Bird, Jacobsen & Stevens Legal Representation in Minnesota and Wisconsin
Contact Us For A Free Consultation

What Does it Mean to "Plead the Fifth?"

This blog post is the second in a three-part series exploring the Fifth Amendment to the United States Constitution. To see the other posts in this series, click here 

In TV shows and in movies, characters are often heard to say, "I plead the Fifth" or "I exercise my right to not incriminate myself" or "under the advice of counsel, I assert my Fifth Amendment privilege." This statement is also commonly heard in real life. Recently, a Hillary Clinton IT staffer "Pleaded the Fifth" 125 consecutive times in response to questioning. And, of course, Detective Mark Furman, formerly of the Los Angeles Police Department, famously exercised his Fifth Amendment rights during the O.J. Simpson murder trial.

So, what does the Fifth Amendment privilege actually entail? The Fifth Amendment to the United States Constitution provides that no person shall be compelled in any criminal case to be a witness against himself. The essence of this basic constitutional principle is the requirement that the State, which proposes to convict and punish an individual, must produce the evidence  against the individual by the independent labor of its officers, not by the simple, cruel expedient of forcing it from his or her own lips.

The Fifth Amendment privilege allows an individual to refuse to answer official questions put to him or her in any proceeding, civil or criminal, formal or informal, where the answer might incriminate him or her in future criminal proceedings. The privilege only applies to people who have reason to believe their answers to questions will harm them. For example, if answers could expose a person to criminal charge or penalties, the privilege applies. However, if there is no evidence of danger, the privilege does not apply. Moreover, if the consequence of testifying against oneself is removed, for example by a grant of immunity, the privilege no longer applies. In this latter situation, the person would then have to testify, even though doing so may be unpleasant.

As with most areas of the law, there are many nuances to the Fifth Amendment that can only be assessed by a trained legal professional. If you are in a situation where you may be forced to incriminate yourself, it is important to contact a lawyer right away. Grant Borgen of Bird, Jacobsen & Stevens, P.C. handles issues involving the Fifth Amendment and is always available for a free consultation.

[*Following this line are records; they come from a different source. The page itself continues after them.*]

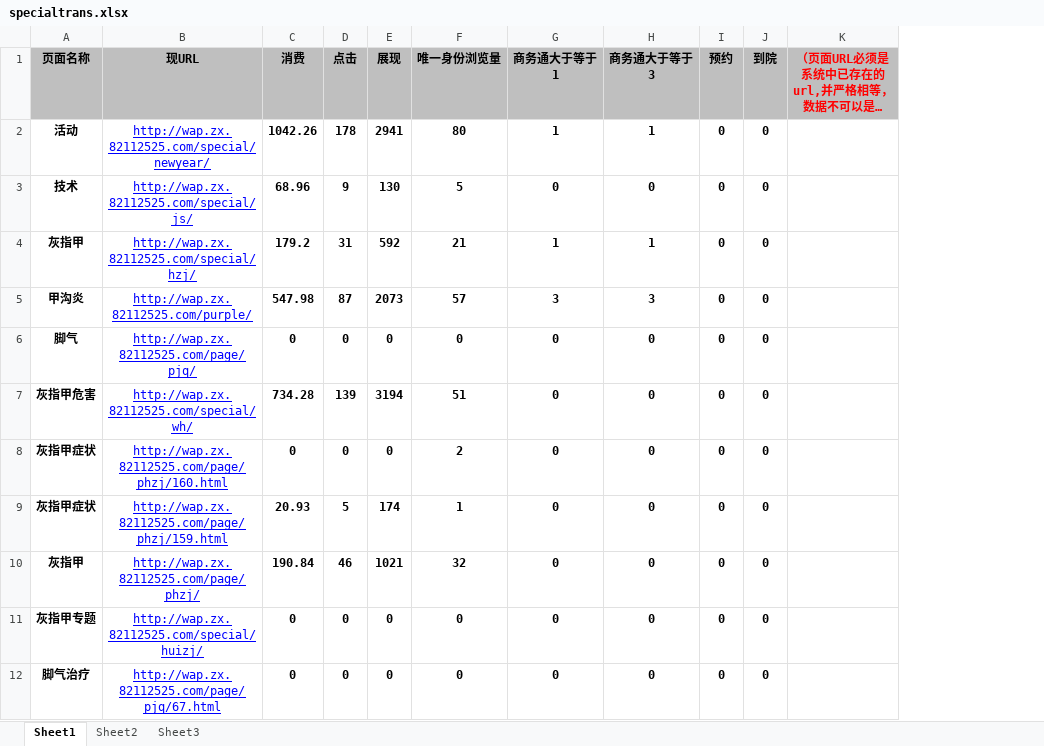
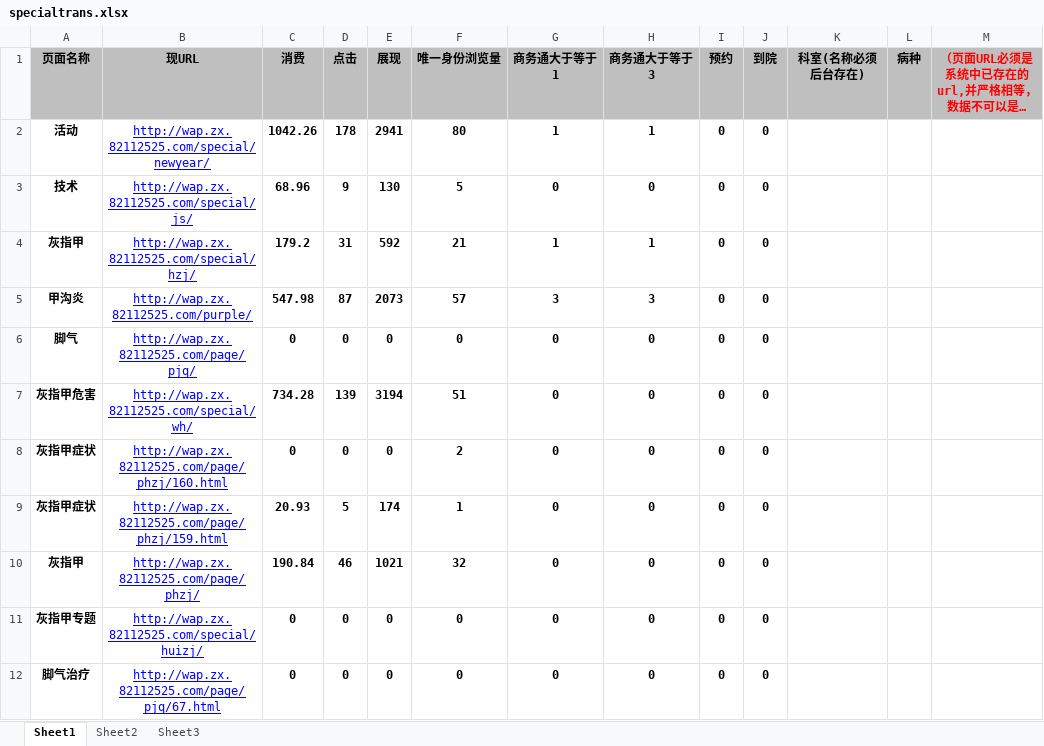
Before and after one commit to baisong516/yyghxt-ss, an Excel workbook: public/template/specialtrans.xlsx, sheet Sheet1, drawn as a sheet; long unchanged cells end in …; values as stored, in another font and other column widths than the file's, no borders; the diff names each change by its address in the sheet, - before the commit and + after, or states it on an @@ line.

```diff
--- a/public/template/specialtrans.xlsx (sheet Sheet1)
+++ b/public/template/specialtrans.xlsx (sheet Sheet1)
+column K (科室(名称必须后台存在)), empty
+column L (病种), empty
```
Also changed, not shown: 1 other file.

No Comments

Leave a comment
Comment Information
Email us for a response

Stray Voltage Litigation

Bird, Jacobsen & Stevens has represented many farmers suffering from stray voltage. We understand the law and the science and know how to take on large utilities in the courts.

Location Map

Contact Our Firm Today For A Free Consultation

Bold labels are required.

Contact Information

The use of the Internet or this form for communication with the firm or any individual member of the firm does not establish an attorney-client relationship. Confidential or time-sensitive information should not be sent through this form.


Privacy Policy

  • Super Lawyers
  • Super Lawyers - Rising Stars
  • Million Dollar Advocates Forum
  • Minnesota Lawyer Attorneys of the Year
  • American Board of Trial Advocates
  • MSBA | Minnesota State Bar Association

Rochester Office
300 3rd Avenue SE, Suite 305
Rochester, MN 55904

Phone: 507-218-2392
Phone: 507-218-2392
Fax: 507-282-7736
Rochester Law Office Map

Bloomington Office
2626 East 82nd Street
Suite 263
Bloomington, MN 55425

Phone: 507-218-2392
Fax: 507-282-7736
Map & Directions